Let $$A$$ be a self-adjoint bounded linear operator on a Hilbert space $$H$$, let $$f$$ be a bounded Borel measurable function on $$\mathbb{R}$$ and suppose that $$\psi\in H$$ such that $$A\psi = \lambda\psi$$ for $$\lambda\in\mathbb{R}$$.

My question is really about an answer already posted to the question: Spectral Decomposition: $A\psi = \lambda \psi \implies f(A)\psi = f(\lambda)\psi$. Namely, consider: https://math.stackexchange.com/a/2464732/820472. Even after re-reading the given argument multiple times I still don't seem to get why in the end we can say that $$A\psi = \lambda\psi\implies f(A)\psi = f(\lambda)\psi$$. The poster seems to use something resembling the Stone's formula from Reed and Simon's book,

Theorem VII.13 (Stone's formula) Let $$A$$ be a bounded self-adjoint operator. Then $$s-\lim_{\varepsilon\downarrow 0}(2\pi i)^{-1}\int_a^b\left[(A - \lambda - i\varepsilon)^{-1} + (A - \lambda + i\varepsilon)^{-1}\right]d\lambda$$

and then deduces that $$(A - \lambda I)^{-1}\psi = \frac{1}{t_0 - \lambda}\psi$$, when now $$A\psi = t_0\psi$$. What I still don't understand is how do we move from this to the functional calculus equality $$f(A)\psi = f(\lambda)\psi$$ in general?

• I know that this does not answer your question, but what stops you from approximating $f$ by polynomials instead?
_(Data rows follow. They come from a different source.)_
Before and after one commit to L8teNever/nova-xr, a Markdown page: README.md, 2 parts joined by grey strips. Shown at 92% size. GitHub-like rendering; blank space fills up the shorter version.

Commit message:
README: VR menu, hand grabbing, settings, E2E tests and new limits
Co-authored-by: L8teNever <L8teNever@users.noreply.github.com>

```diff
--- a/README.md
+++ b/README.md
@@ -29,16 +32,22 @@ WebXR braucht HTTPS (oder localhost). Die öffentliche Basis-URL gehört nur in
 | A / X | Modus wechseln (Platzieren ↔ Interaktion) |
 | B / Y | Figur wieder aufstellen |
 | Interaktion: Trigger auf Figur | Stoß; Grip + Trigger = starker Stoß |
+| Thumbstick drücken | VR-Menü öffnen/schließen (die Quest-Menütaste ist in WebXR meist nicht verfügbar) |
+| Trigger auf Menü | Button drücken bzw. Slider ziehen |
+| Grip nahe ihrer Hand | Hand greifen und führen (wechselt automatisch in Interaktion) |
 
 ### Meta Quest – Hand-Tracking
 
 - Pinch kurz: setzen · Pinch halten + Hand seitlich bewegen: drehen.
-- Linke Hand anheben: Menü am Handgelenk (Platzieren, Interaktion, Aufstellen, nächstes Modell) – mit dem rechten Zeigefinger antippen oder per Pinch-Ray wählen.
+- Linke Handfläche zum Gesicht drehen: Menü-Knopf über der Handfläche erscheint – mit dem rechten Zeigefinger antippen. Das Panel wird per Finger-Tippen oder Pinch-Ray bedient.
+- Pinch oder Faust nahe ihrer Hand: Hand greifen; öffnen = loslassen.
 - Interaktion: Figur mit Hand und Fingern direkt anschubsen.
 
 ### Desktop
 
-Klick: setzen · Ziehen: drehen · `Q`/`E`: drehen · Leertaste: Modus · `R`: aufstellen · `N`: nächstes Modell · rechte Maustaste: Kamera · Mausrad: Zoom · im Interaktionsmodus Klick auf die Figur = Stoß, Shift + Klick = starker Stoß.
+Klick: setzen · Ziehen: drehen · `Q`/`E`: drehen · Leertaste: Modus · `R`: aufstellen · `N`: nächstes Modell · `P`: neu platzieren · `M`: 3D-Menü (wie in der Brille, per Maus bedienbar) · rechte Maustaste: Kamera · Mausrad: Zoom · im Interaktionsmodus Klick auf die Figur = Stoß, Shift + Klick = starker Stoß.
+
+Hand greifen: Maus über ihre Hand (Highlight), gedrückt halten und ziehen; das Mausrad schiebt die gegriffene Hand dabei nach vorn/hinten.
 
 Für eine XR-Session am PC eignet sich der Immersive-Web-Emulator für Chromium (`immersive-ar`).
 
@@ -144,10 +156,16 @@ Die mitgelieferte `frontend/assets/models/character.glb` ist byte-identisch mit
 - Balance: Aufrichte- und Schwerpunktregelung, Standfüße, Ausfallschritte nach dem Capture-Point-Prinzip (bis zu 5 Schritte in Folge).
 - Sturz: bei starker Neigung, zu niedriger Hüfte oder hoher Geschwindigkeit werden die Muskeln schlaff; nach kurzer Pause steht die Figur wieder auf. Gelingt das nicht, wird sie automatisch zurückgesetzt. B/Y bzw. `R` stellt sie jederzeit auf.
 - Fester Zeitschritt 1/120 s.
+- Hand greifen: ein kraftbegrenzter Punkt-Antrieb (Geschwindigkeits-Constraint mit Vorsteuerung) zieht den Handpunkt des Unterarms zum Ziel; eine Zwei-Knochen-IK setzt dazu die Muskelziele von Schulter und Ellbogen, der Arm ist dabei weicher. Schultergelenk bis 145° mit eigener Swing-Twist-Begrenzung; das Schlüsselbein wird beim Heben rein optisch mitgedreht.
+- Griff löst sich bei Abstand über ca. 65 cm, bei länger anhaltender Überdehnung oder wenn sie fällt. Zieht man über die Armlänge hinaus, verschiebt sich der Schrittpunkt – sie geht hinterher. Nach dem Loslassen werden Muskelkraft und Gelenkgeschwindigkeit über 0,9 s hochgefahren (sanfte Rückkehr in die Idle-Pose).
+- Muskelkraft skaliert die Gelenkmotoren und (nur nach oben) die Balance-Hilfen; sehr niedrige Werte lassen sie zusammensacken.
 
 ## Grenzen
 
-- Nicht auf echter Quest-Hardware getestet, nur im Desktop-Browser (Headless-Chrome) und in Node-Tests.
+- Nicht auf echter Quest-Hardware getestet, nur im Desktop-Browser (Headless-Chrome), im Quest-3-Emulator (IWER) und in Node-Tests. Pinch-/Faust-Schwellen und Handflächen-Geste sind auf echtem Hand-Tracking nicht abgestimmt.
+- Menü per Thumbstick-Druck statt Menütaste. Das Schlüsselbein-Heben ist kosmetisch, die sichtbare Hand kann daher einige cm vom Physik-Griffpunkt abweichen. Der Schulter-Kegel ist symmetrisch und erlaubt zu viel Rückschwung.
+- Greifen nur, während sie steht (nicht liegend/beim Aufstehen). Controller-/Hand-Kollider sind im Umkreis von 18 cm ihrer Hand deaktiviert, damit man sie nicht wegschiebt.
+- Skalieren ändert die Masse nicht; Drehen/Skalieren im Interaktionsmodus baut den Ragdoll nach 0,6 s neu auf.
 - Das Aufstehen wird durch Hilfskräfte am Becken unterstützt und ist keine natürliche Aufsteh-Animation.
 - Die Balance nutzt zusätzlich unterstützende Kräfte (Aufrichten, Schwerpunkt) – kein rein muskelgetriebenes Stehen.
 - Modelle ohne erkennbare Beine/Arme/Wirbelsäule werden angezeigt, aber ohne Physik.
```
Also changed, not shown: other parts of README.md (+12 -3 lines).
May 30 at 12:40
• @Meowdog Can any (Borel) measurable function be approximated by polynomials? I know that any measurable function is almost everywhere the limit of continuous functions, so is you idea to 1.) Take a sequence of continuous functions converging to our a priori chosen Borel measurable function $f$ and 2.) Approximate each continuous function by a sequence of polynomials? May 30 at 13:00
• May 30 at 13:18